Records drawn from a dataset
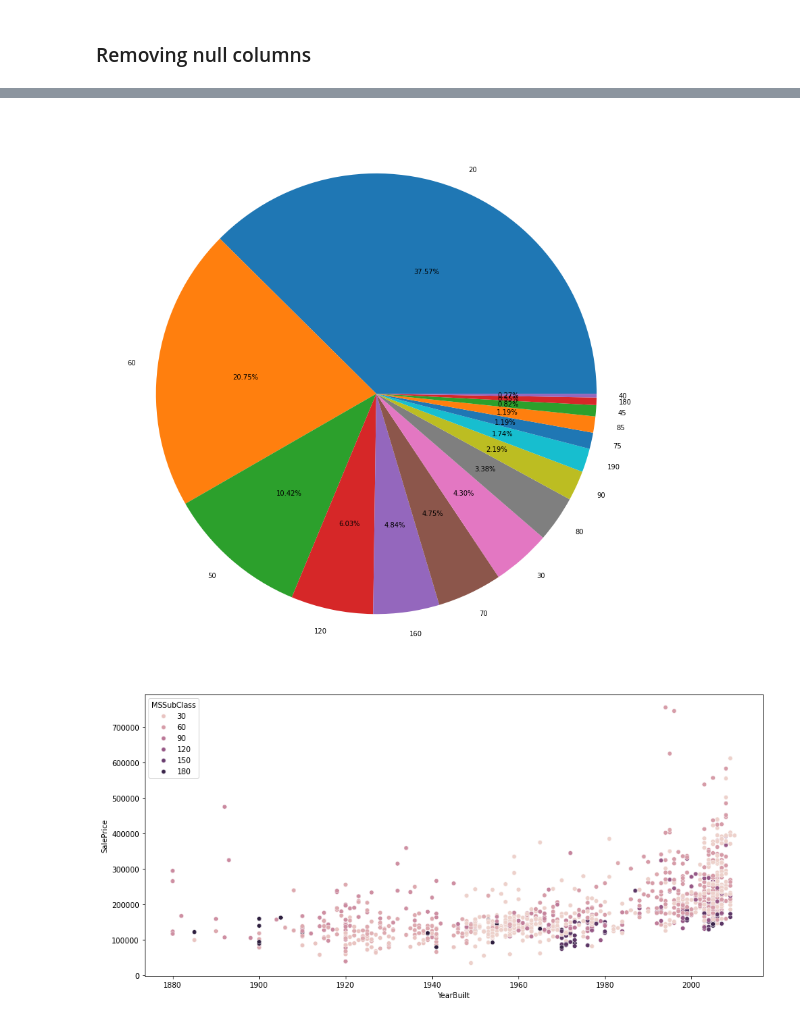
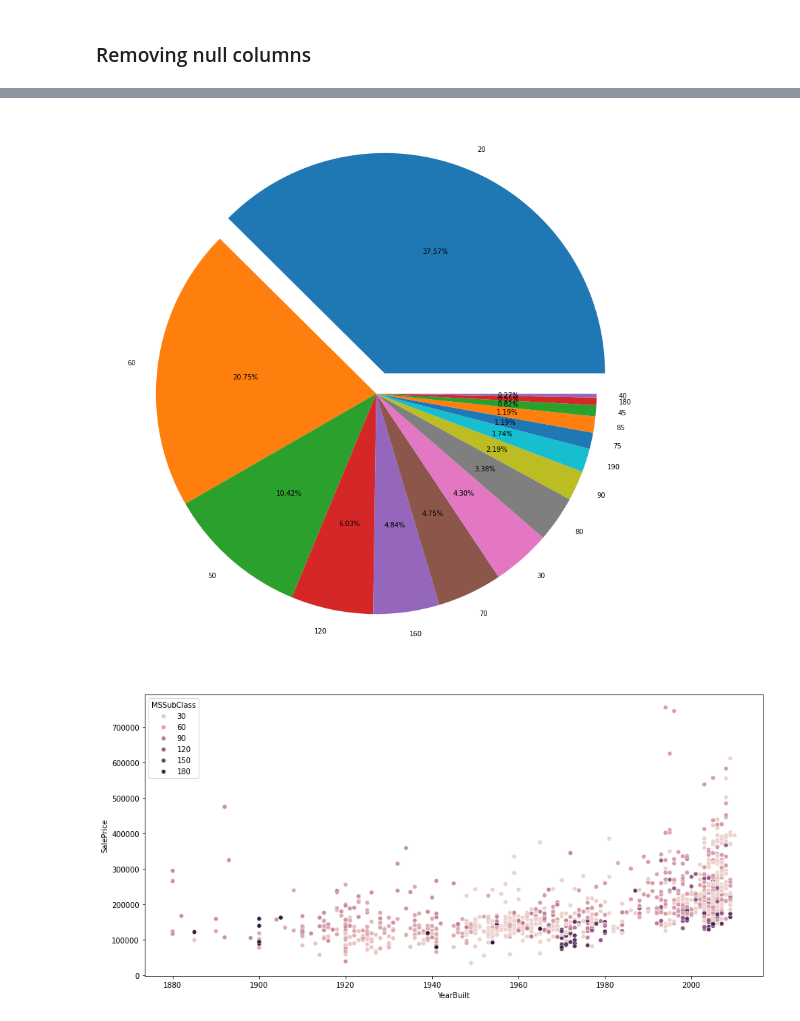
Before and after one commit to alib2014/Data-science, a Jupyter notebook: Statistic test/housPrice.ipynb, the cells around one changed output, grey strips where cells are left out. Saved outputs shown, nothing was run; the diff lists cells and outputs as text; code cells hidden in the pictures.

```diff
--- a/Statistic test/housPrice.ipynb
+++ b/Statistic test/housPrice.ipynb
@@ -160,9 +175,10 @@ plt.show()
 # %%
 plt.figure(figsize=(20, 15))
-plt.pie(data['MSSubClass'].value_counts().values, labels=data['MSSubClass'].value_counts().index, autopct='%.2f%%')
+explode = (0.1, 0, 0, 0, 0, 0, 0, 0, 0, 0, 0, 0, 0, 0, 0)
+plt.pie(data['MSSubClass'].value_counts().values, labels=data['MSSubClass'].value_counts().index, autopct='%.2f%%', explode=explode)
 plt.show()
 # %% [output]
-[figure, old version]
+[figure, new version]
 # %%
 fig, ax = plt.subplots(figsize=(15, 7))
 sns.scatterplot(x='YearBuilt', y='SalePrice', data=data, hue='MSSubClass', ax=ax)
```
Also changed, not shown: parts of 29 cells of this notebook, 1 other file.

- _Task description_: Show every line above in which the word "output" occurs.

- _Exercise answer_:
Before and after one commit to alib2014/Data-science, a Jupyter notebook: Statistic test/housPrice.ipynb, the cells around one changed output, grey strips where cells are left out. Saved outputs shown, nothing was run; the diff lists cells and outputs as text; code cells hidden in the pictures.
 # %% [output]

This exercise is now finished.